##### Data provided
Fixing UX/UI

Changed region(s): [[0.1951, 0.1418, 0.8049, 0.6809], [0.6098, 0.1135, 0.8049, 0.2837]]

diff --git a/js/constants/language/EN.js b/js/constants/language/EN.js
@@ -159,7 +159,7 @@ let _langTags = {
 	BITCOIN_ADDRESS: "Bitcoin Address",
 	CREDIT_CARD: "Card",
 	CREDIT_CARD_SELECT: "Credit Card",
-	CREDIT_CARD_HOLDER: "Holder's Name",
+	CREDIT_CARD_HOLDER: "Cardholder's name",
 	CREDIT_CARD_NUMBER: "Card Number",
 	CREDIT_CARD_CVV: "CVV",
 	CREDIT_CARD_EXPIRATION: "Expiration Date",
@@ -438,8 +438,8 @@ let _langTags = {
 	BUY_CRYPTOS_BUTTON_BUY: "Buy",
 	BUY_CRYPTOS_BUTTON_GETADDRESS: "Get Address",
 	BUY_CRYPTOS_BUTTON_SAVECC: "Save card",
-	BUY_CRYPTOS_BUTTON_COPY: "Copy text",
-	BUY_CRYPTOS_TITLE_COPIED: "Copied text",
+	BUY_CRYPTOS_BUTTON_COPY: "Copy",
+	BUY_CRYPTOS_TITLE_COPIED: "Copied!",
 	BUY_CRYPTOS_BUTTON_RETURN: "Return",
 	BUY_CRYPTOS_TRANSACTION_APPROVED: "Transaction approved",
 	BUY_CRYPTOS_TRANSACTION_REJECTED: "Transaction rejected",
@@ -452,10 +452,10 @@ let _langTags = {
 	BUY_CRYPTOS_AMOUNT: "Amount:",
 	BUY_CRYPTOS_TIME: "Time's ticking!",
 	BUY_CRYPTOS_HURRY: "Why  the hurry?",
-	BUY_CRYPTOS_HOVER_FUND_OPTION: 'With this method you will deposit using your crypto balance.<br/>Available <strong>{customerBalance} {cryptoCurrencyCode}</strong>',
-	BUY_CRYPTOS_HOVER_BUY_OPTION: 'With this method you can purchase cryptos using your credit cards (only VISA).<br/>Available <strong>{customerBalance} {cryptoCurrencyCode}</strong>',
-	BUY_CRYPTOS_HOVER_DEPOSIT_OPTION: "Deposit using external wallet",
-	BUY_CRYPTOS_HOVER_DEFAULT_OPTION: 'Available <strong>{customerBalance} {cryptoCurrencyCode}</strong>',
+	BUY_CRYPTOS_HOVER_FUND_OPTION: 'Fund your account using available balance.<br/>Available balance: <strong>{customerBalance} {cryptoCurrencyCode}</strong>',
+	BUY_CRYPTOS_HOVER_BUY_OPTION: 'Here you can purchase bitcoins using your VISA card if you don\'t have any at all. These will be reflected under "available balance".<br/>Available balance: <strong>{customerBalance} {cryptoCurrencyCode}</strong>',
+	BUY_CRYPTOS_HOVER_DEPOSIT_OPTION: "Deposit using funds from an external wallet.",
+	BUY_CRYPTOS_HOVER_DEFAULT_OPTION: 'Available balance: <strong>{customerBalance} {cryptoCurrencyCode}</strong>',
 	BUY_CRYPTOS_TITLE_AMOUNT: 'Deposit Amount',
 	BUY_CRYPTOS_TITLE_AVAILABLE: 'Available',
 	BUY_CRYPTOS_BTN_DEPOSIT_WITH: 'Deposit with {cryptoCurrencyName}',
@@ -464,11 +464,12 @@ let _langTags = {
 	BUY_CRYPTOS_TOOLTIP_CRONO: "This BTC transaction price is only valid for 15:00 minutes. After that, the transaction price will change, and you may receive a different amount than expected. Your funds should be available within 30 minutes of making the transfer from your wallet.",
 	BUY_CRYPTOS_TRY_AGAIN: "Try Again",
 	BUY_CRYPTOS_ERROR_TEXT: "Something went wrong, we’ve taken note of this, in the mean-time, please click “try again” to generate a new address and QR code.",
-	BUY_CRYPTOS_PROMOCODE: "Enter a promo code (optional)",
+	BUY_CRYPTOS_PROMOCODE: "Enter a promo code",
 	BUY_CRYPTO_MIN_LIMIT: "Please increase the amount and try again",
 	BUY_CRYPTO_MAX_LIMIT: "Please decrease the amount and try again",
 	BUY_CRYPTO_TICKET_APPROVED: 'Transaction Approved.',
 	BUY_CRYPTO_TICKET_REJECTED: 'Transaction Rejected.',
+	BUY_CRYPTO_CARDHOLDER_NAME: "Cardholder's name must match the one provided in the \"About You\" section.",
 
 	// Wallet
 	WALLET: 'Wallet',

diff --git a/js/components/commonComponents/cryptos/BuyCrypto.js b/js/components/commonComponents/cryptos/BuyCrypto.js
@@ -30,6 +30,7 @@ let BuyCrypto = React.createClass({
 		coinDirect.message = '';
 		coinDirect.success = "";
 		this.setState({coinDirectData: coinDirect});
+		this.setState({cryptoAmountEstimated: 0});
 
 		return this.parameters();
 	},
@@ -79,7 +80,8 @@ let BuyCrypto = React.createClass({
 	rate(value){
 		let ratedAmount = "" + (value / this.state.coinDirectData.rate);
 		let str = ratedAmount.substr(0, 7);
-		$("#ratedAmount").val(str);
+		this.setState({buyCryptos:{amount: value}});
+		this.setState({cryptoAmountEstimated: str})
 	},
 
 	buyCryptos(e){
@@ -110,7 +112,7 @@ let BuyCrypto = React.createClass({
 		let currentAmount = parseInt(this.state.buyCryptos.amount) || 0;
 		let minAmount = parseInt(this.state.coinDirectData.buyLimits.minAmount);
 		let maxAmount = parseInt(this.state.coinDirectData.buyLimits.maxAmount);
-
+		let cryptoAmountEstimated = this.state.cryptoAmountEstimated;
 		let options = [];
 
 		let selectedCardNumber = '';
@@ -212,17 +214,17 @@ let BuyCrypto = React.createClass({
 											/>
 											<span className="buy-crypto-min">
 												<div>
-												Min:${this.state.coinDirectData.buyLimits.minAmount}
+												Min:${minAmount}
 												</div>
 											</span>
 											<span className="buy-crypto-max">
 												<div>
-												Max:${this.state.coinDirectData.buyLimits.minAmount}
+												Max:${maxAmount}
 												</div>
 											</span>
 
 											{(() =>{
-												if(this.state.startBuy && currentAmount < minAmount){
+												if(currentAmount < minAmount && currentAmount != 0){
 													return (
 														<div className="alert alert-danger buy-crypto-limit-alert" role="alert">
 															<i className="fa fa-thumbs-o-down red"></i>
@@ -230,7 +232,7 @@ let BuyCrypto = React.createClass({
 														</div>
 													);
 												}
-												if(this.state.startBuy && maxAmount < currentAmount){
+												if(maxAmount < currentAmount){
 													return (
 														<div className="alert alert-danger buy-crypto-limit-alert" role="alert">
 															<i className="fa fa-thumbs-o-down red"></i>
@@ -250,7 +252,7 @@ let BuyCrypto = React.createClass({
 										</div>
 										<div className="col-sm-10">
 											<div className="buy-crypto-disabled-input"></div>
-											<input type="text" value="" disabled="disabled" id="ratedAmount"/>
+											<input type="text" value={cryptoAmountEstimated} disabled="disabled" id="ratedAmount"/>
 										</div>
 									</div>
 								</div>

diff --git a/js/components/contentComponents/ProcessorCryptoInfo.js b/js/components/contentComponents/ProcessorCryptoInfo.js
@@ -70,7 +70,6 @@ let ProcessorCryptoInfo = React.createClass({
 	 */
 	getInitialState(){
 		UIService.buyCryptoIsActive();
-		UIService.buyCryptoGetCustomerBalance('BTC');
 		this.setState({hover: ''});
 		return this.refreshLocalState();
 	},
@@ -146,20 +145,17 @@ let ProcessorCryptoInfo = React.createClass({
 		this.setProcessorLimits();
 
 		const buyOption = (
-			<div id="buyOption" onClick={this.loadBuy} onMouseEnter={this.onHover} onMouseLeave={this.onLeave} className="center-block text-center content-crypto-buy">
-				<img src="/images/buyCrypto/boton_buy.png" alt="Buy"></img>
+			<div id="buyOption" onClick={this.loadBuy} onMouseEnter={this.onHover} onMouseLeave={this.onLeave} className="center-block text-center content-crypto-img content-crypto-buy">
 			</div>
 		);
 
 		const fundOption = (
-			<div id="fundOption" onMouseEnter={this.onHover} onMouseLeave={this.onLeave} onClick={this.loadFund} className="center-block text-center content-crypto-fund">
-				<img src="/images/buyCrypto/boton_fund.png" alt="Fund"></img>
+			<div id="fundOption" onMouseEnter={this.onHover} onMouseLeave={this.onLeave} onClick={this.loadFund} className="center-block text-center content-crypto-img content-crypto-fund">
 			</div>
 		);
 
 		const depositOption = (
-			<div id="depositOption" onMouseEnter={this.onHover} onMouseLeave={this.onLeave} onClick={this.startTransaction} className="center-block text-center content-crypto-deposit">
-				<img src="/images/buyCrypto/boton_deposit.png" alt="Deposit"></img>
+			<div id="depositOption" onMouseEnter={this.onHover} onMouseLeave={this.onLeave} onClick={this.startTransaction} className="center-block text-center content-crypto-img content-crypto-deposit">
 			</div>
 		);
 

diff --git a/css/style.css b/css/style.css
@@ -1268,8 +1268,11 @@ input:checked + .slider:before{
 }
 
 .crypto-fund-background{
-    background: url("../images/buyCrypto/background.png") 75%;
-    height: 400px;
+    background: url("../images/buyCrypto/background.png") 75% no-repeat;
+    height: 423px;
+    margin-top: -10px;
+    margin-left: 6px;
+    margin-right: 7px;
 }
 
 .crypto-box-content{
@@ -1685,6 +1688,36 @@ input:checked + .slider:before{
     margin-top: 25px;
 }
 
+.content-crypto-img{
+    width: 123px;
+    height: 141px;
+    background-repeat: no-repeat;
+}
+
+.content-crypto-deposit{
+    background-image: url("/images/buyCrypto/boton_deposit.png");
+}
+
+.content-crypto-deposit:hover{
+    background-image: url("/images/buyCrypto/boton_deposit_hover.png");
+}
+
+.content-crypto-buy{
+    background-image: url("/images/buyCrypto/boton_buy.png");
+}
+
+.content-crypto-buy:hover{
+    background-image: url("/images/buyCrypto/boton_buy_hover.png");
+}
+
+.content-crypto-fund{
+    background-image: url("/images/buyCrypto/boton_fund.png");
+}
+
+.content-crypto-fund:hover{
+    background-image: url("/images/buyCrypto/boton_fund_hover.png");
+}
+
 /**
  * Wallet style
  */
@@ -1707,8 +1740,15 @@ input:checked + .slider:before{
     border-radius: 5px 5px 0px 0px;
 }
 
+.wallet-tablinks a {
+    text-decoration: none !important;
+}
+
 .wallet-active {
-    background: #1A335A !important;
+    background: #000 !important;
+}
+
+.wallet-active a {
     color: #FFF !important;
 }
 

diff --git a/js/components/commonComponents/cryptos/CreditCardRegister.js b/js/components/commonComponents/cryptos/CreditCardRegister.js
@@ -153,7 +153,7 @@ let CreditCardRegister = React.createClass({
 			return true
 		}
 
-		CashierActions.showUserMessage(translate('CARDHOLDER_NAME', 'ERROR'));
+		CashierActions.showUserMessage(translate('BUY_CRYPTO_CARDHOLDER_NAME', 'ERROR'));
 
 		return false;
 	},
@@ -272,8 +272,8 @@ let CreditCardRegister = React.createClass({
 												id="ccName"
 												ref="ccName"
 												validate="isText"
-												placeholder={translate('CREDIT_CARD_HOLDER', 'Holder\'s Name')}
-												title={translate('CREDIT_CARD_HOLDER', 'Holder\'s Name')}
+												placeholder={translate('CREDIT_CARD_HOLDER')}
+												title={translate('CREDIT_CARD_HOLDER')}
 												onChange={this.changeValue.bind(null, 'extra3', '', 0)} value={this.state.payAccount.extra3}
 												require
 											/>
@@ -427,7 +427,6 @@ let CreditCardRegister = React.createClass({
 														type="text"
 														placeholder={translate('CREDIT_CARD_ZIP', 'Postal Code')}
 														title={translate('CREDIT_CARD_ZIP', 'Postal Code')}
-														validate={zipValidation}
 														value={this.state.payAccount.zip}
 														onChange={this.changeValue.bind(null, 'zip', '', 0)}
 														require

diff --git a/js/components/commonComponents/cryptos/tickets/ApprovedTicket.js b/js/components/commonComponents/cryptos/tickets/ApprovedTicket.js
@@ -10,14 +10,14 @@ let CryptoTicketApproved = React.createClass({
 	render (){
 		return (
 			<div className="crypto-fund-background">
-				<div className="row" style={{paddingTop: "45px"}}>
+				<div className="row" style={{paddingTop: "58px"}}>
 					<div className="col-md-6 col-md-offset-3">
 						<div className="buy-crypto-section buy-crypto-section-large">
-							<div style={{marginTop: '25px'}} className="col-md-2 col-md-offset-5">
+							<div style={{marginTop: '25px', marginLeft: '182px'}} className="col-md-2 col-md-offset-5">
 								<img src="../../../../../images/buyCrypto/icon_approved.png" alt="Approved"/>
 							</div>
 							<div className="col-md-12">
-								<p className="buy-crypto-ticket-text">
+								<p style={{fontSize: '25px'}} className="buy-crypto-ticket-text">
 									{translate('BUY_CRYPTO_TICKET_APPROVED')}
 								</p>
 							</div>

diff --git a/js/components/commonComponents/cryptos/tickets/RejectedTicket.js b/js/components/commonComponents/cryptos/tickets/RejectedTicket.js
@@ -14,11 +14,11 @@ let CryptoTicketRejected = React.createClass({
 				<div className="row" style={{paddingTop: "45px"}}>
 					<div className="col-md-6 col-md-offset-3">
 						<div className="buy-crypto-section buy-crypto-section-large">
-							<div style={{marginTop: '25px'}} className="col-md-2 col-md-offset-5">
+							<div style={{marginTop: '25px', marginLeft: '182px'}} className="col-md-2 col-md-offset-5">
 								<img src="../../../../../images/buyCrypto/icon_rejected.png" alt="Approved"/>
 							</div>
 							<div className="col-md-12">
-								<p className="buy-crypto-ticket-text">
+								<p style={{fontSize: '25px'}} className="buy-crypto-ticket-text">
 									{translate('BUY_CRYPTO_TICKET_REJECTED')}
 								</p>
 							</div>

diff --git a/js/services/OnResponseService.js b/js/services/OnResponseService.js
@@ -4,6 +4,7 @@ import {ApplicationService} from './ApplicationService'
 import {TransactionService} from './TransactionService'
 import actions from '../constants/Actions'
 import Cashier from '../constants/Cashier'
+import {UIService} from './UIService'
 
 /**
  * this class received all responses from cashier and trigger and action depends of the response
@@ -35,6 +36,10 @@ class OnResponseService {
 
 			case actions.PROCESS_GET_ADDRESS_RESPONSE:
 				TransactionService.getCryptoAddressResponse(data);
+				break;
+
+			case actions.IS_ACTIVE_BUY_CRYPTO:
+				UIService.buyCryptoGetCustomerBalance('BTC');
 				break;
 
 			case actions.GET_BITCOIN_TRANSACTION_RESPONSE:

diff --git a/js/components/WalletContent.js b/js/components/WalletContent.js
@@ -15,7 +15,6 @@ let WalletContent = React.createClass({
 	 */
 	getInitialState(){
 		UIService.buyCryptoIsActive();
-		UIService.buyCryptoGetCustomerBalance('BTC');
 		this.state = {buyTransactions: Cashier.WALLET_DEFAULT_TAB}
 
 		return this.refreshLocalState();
##########
Your goal: Take every line from the records that holds "setState" and copy it down.

Response area:
 		this.setState({coinDirectData: coinDirect});
+		this.setState({cryptoAmountEstimated: 0});
+		this.setState({buyCryptos:{amount: value}});
+		this.setState({cryptoAmountEstimated: str})
 		this.setState({hover: ''});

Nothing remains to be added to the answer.